KNEE PAIN

There are a number of structures in and around the knee joint that can cause pain and the following questions will help identify which one may be affecting you:

(click on the individual terms  in the text or on the right for more information)

1: Where is the pain?

One of the most common presenting knee complaints is at the front of the knee around or under the knee- cap and is termed patellofemoral pain, however pain beneath the knee- cap into the shin can be due to patellar tendinopathy. Fat pad impingement also causes pain in this area but discomfort tends to be located slightly more to the outside of the knee. One of the most common running injuries is along the outside border of the knee joint and lower thigh, this is iliotibial band friction syndrome. Pain on either side of the knee can also occur following damage to the major ligaments of the knee (ligament sprains and tears).

More diffuse pain that is difficult to pin- point but feels ‘deeper’ within the knee is often attributed to some form of joint pathology including meniscal tears and cartilage damage or osteoarthritis. Major traumas to the knee that effect multiple structures will also fall into this category e.g. ligament damage, fractures and cartilage injuries.

Patellofemoral pain
Patella tendinopathy/ Tendinitis / Jumper's Knee
Iliotibial band friction syndrome

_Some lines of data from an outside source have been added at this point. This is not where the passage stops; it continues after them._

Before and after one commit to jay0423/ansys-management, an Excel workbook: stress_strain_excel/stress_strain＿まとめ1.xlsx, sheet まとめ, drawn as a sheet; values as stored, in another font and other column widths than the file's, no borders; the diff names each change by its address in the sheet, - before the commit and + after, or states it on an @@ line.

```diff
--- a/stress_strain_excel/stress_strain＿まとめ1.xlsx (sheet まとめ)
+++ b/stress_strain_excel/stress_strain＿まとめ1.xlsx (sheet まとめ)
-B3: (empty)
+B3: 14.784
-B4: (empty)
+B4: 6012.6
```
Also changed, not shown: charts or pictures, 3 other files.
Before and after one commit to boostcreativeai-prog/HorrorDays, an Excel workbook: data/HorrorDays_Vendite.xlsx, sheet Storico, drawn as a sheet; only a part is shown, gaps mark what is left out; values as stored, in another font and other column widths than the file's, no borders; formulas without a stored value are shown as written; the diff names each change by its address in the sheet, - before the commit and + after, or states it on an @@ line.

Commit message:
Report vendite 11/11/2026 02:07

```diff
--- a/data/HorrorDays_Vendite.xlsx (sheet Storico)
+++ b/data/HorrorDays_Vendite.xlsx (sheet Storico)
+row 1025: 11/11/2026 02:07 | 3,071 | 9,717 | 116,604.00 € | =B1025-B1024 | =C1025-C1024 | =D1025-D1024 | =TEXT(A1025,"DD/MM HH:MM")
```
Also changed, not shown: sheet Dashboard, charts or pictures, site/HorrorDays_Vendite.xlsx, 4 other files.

2: How and when did the pain start?

Did you suffer a trauma to the knee i.e. a fall, tackle or sudden twist or hit? A sudden tear or pop following a trauma is considered a ligament tear ,(often the anterior cruciate ligament or ACL) unless proven otherwise. Twisting injuries also commonly account for meniscal tears. A more gradual onset of pain with sport or increased activity will be seen with patellofemoral pain, patella tendinopathy and iliotibial band friction syndrome.

Ligament sprains and tears
Meniscal tears and cartilage damage

3: What type of pain are you getting?

Sharp, stabbing pain is more frequently described with traumas to the affected joint, ligaments (ligament tears) or surrounding muscles. Iliotibial band friction syndrome can also cause a sharp, stinging pain  at its worst and will often lead to runners having to stop and walk. A dull, tooth ache or throbbing pain in a very general sense is attributed to overuse injuries effecting tendons e.g patella tendinopathy or soft tissues but will also occur with joint instability (after a trauma has been sustained and the acute injury has settled) following ligament damage. Pins and needles, zinging or numbness are signs of nerve irritation and this can be a problem locally (around the knee) or from a different source e.g. the lower back.